Blackberry cellular devices, made by the Canadian company Research in Motion (RIM), have been targeted by the Government of the UAE as a “threat to national security” due to the manner in which they transfer data.
Blackberry’s have been a thorn in the side of the UAE bigwigs for some time now, the UAE Telecommunications Regulatory Authority (TRA) last week issued a statement that said: “As a result of how Blackberry data is managed and stored, in their current form, certain Blackberry applications allow people to misuse the service, causing serious social, judicial and national security repercussions.”
The problems lie with the fact that data travelling via Blackberry devices ends up being exported out of the country to foreign servers, and the encryption process makes monitoring more difficult, prompting concerns that the ban is a censorship issue.
However the TRA have been quick to say that censorship is not the issue, with regulatory compliance cited as the reason for the ban: “We are not asking for RIM to do anything that is not apparently being done in developed nations or so-called open countries around the world”.
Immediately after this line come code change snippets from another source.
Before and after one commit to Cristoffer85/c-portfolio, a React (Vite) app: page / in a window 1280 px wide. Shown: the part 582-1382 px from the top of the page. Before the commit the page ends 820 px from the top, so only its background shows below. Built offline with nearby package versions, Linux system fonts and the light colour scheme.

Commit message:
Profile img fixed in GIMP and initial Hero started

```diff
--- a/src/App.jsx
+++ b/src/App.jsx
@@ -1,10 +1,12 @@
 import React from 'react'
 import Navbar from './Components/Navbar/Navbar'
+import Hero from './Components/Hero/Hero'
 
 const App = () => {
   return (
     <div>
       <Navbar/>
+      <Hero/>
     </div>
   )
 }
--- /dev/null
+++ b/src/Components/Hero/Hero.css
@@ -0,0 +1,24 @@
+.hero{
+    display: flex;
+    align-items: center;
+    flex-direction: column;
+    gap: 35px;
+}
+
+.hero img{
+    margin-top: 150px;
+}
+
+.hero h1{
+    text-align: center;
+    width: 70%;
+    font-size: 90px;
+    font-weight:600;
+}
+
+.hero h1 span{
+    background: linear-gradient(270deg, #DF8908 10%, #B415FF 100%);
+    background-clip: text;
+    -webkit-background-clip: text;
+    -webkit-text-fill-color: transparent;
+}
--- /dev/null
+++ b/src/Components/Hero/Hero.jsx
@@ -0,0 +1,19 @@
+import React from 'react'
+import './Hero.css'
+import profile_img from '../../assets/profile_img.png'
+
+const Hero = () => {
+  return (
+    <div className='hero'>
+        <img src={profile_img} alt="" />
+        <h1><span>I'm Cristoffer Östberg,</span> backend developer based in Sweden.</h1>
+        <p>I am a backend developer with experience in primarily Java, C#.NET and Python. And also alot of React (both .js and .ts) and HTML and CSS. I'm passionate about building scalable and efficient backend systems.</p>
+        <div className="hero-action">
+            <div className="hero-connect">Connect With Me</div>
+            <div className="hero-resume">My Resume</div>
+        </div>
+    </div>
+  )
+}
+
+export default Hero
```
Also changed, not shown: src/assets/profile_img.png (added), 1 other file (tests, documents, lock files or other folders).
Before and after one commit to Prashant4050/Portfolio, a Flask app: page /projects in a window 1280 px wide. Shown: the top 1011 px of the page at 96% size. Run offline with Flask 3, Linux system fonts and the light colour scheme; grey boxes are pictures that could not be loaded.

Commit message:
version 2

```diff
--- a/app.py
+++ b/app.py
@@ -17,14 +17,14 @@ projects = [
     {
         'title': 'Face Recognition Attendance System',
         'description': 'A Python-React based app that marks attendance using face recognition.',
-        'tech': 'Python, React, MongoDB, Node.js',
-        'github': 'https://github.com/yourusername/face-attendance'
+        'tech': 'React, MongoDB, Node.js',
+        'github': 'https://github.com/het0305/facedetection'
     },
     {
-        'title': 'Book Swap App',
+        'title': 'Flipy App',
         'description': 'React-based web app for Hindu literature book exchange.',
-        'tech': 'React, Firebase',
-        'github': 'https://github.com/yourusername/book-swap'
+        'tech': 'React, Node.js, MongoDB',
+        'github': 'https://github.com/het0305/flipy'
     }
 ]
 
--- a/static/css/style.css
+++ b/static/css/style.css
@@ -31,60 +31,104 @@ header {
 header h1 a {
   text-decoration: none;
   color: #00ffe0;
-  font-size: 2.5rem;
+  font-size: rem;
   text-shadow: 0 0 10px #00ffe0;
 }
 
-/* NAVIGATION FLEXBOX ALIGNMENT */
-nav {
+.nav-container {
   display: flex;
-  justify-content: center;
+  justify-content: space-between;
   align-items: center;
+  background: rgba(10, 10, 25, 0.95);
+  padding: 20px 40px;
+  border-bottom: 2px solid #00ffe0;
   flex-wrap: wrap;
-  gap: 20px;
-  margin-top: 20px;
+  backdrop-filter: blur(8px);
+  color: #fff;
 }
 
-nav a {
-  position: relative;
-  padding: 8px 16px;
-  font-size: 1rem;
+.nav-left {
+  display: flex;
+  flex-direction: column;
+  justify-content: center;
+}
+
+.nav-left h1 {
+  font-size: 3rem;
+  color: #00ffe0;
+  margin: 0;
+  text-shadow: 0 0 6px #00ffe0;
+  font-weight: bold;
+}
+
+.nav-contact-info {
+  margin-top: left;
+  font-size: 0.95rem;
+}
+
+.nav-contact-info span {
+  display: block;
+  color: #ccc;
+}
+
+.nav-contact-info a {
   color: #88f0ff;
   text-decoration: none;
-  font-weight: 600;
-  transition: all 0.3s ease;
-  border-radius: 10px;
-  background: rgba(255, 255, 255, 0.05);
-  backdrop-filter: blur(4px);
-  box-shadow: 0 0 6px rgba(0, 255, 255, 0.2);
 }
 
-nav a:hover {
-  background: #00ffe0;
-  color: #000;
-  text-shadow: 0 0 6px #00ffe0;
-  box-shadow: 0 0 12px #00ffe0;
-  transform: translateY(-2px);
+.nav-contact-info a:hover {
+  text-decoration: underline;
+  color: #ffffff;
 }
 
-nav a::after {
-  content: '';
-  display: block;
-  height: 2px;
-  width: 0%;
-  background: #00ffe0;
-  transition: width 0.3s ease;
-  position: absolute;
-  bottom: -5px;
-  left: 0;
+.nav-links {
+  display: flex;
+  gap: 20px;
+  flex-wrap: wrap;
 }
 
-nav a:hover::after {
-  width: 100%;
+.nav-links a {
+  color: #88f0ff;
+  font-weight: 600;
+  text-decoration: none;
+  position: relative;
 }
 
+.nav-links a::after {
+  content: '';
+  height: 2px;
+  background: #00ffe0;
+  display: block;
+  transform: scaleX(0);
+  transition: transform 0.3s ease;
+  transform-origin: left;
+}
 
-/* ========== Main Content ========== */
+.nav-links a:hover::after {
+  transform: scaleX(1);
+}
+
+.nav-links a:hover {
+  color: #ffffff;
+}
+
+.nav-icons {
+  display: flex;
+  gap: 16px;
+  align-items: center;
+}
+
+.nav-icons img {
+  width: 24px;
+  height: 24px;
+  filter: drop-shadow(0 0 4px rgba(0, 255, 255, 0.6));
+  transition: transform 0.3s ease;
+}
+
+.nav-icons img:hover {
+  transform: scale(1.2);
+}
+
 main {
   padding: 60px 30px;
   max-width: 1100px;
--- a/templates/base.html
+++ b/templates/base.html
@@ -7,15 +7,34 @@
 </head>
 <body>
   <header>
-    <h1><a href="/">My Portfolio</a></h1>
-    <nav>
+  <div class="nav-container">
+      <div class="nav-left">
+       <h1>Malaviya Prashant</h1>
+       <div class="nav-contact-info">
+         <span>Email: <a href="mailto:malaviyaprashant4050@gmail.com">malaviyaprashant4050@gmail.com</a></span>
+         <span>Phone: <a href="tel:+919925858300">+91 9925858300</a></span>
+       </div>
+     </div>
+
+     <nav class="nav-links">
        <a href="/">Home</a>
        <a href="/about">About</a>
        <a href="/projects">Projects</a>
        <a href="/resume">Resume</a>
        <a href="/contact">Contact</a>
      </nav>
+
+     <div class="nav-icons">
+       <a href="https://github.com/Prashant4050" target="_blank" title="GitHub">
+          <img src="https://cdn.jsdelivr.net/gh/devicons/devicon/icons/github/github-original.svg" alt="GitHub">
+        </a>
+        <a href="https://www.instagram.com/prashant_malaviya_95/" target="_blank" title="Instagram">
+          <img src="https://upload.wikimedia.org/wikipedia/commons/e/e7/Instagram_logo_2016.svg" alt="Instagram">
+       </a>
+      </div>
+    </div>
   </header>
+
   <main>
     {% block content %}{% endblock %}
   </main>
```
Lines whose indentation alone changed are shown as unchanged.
All users of the Blackberry in the Gulf, thought to be around 500,000, will find their services suspended from 11 October later in the year.